My thanks to all respondees for your advice.

My thanks to all respondees for your advice. I will be looking for a good used mast or biting the bullet and have a new mast shipped. I only cruise but I do push the ol' girl and don't need other problems when guests are aboard. Also,the Master helper will be part of my ancillary equipment from now on. I miss being out on her right now. Regards, to all - Bruce 177

Since the Scot mast is untapered, it is oversize above the hound

Since the Scot mast is untapered, it is oversize above the hounds and could handle a small ding easily up there. When Scot masts fail, it is below the hounds [no spreaders or lower shrouds like a Lightning rig] It would have to have one heck of a crease to fail above the hounds.

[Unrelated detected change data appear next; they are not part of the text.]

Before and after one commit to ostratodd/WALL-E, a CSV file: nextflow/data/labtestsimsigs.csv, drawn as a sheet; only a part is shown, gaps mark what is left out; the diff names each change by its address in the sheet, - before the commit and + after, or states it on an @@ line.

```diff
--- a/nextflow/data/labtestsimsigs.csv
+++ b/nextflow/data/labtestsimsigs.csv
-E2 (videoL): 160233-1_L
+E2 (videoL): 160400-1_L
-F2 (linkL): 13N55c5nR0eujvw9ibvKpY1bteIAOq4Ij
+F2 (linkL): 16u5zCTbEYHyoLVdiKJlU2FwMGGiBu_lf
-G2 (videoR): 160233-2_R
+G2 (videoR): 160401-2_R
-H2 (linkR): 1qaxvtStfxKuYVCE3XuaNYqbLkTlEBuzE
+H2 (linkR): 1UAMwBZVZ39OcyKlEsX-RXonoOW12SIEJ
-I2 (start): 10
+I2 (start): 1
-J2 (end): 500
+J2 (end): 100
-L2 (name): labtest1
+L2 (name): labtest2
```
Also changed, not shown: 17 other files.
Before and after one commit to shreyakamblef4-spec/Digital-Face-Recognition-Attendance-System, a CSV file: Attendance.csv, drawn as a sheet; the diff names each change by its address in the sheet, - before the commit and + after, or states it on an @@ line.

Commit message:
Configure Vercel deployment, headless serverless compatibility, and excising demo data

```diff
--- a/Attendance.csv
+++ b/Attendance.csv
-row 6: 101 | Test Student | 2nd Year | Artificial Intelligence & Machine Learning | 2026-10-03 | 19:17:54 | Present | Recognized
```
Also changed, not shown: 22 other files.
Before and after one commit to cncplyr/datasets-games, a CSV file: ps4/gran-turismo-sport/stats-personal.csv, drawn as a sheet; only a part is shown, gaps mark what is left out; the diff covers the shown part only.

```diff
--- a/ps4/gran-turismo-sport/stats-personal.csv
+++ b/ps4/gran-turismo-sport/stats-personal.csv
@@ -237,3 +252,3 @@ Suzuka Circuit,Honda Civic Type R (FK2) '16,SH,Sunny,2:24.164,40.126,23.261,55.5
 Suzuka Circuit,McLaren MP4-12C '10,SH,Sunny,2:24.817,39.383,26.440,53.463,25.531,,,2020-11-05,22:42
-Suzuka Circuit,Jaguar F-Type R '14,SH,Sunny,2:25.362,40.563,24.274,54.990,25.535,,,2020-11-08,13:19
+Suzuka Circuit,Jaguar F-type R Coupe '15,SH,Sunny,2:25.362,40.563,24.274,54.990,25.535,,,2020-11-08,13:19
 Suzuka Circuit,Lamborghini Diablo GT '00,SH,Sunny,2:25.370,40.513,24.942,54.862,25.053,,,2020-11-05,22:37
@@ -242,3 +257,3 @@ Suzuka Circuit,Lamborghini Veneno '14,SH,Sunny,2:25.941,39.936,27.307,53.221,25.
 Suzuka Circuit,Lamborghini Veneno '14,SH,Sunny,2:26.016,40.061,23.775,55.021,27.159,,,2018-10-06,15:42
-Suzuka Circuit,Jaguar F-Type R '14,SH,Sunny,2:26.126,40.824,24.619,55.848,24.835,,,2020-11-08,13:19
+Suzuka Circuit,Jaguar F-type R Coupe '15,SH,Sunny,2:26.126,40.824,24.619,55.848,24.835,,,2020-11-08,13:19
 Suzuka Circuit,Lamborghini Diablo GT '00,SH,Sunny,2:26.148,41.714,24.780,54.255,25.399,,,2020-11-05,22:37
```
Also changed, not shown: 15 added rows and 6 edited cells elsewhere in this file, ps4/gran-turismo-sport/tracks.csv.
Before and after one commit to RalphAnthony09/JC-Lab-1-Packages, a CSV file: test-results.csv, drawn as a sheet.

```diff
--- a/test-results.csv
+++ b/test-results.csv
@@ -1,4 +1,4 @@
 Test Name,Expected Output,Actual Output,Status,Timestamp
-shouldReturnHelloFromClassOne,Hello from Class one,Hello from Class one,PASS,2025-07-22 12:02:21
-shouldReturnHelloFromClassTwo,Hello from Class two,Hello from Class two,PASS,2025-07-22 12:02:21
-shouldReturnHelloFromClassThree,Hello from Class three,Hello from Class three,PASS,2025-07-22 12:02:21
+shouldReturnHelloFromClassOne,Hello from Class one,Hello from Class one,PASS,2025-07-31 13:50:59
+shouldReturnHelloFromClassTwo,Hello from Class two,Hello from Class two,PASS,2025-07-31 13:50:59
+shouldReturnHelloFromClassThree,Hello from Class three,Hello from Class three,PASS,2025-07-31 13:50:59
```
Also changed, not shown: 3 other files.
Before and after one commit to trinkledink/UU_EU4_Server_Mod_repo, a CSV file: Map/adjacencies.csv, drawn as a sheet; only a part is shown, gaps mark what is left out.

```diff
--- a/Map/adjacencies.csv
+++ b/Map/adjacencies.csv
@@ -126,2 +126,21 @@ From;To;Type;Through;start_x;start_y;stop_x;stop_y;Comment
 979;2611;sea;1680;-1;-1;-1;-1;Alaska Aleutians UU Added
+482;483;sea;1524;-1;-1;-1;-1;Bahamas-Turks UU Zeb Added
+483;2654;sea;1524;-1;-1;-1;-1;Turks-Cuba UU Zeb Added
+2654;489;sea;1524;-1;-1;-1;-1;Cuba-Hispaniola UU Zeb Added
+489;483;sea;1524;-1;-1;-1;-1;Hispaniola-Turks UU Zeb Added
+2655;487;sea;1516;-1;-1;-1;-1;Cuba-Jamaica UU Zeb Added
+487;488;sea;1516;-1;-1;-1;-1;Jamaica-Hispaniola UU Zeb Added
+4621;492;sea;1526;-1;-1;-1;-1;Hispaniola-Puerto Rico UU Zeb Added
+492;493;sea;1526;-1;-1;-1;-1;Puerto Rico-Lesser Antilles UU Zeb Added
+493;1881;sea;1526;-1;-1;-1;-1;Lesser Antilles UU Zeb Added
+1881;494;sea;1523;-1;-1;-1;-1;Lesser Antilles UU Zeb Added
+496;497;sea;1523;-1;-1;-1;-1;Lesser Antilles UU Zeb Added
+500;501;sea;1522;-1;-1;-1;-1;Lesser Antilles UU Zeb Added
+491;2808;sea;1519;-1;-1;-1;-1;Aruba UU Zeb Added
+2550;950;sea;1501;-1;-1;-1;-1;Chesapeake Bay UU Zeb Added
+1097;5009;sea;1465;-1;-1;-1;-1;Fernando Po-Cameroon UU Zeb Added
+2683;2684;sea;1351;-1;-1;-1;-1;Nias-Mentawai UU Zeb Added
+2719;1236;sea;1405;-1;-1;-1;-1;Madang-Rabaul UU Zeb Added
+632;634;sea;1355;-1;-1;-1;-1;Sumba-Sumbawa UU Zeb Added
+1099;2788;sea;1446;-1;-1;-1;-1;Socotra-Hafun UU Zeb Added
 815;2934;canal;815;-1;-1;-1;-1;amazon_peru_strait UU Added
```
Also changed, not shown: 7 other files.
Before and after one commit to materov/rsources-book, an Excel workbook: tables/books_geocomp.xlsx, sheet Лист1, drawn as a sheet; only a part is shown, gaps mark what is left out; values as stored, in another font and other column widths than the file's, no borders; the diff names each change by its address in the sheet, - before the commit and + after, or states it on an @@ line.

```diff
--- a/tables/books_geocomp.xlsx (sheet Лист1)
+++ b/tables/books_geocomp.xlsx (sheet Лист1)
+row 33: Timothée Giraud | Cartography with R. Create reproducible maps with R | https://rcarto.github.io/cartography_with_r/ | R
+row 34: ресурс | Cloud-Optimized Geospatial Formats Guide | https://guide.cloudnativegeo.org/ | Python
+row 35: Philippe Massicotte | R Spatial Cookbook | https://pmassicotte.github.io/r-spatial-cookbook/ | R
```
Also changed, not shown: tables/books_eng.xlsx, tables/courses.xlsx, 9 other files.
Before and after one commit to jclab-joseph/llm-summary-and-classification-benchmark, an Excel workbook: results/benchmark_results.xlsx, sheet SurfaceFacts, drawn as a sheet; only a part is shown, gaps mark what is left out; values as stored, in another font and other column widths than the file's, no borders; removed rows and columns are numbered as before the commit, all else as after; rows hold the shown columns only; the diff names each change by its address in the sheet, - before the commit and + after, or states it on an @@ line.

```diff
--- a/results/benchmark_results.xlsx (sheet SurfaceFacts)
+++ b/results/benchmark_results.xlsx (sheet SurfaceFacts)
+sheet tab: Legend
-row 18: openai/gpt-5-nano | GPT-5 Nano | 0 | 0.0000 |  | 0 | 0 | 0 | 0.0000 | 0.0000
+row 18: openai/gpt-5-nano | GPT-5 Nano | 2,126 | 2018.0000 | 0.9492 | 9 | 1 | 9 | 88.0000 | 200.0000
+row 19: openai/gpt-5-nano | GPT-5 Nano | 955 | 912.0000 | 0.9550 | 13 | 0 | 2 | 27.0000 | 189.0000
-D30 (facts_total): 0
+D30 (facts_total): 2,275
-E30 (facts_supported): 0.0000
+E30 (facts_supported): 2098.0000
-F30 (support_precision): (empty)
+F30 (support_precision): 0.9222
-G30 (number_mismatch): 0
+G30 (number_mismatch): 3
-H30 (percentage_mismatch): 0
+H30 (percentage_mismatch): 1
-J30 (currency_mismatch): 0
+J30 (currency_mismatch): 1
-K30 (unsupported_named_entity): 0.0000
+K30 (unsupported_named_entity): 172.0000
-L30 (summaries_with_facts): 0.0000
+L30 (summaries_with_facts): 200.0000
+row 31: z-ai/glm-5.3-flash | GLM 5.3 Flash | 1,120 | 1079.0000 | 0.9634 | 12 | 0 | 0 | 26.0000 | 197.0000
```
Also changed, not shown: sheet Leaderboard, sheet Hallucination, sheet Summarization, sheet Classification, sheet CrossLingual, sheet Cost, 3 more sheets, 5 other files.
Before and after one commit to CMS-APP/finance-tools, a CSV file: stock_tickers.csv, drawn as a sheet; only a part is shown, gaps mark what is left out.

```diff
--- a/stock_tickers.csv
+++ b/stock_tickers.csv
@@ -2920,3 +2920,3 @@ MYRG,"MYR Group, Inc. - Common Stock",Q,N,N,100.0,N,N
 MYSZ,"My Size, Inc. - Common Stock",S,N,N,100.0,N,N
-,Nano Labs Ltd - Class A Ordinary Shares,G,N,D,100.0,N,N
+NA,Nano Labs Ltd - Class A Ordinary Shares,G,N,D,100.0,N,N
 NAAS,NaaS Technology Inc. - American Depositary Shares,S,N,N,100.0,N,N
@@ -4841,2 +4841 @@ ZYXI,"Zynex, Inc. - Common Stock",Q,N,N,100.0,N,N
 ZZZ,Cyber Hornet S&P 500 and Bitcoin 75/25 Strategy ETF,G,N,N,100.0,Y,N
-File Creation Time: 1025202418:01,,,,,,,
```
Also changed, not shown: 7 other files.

I am no engineer but if the crease is above the shroud and fores

I am no engineer but if the crease is above the shroud and forestay attachment point it may not be that serious. The loads up there are relatively light and even if it failed the rig is still supported.

Not one of my better stunts.

Not one of my better stunts....At the Scot Canadian Nationals 2 years ago after the last race, we were unrigging the boat, which has to be done in the water there due to a pedestrian bridge over the launching ramp. I was ready to drop the rig at the dock, having disconnected the forestay, with the spinnaker halyard attached to the stem fitting holding everything up temporarily. The call to the awards ceremony was made, I left the boat at the dock for about 20 minutes. When I returned the mast was horizontal, laying across the aft deck. Fortunately nobody got hit. Don't know how the halyard came loose. Damage was a crushed sailtrack on the back of the spar below the hounds where it must have crashed onto the deck edge. I gently took a fat screw driver and a slim-jim and pried the track back open. It is not noticable and I have since raced in some very big breeze with big waves with some very heavy crews, loading up everything to the max. Stick still stands proud. I know of a Sonar [23' racer - tapered mast] with a ding about 2 inches above the hounds that I can fit my thumb into, that has been raced hard that way for over 10 years with no ill effect. Basically the load above the hounds is not very great especially on an untapered extrusion with no backstay.

Hot Wheels I feel your pain.

Hot Wheels I feel your pain. A dented sail track is easily straightened with careful prying and bending. It is also a NONSTRUCTURAL part of the mast. On the other hand, a CREASE is plastic deformation of the tube wall. The fact that it falls above the hounds means that there are no shouds to help support it in the vertical column. It's a known fact the fractional rigs such as the Flying Scott, the Ericson 30+, Stiletto and Hobie catamaran, all have their upper sections flex to leeward when bearing away (especially on reachs). If you sight up your mast you can see it with your naked eye. The crease, especially in the side of the mast such as is this case, breaks the strain loads on the skin of the mast causing something known as a stress riser, a point in material that concentrates the stresses and becomes the initial point of failure. As an engineer, I deal with this kind of stuff every day. I'm not saying the mast will fail. I'm just saying that if it does fail, it WILL do so at the crease and at a much lower load than the stock section. Good Luck.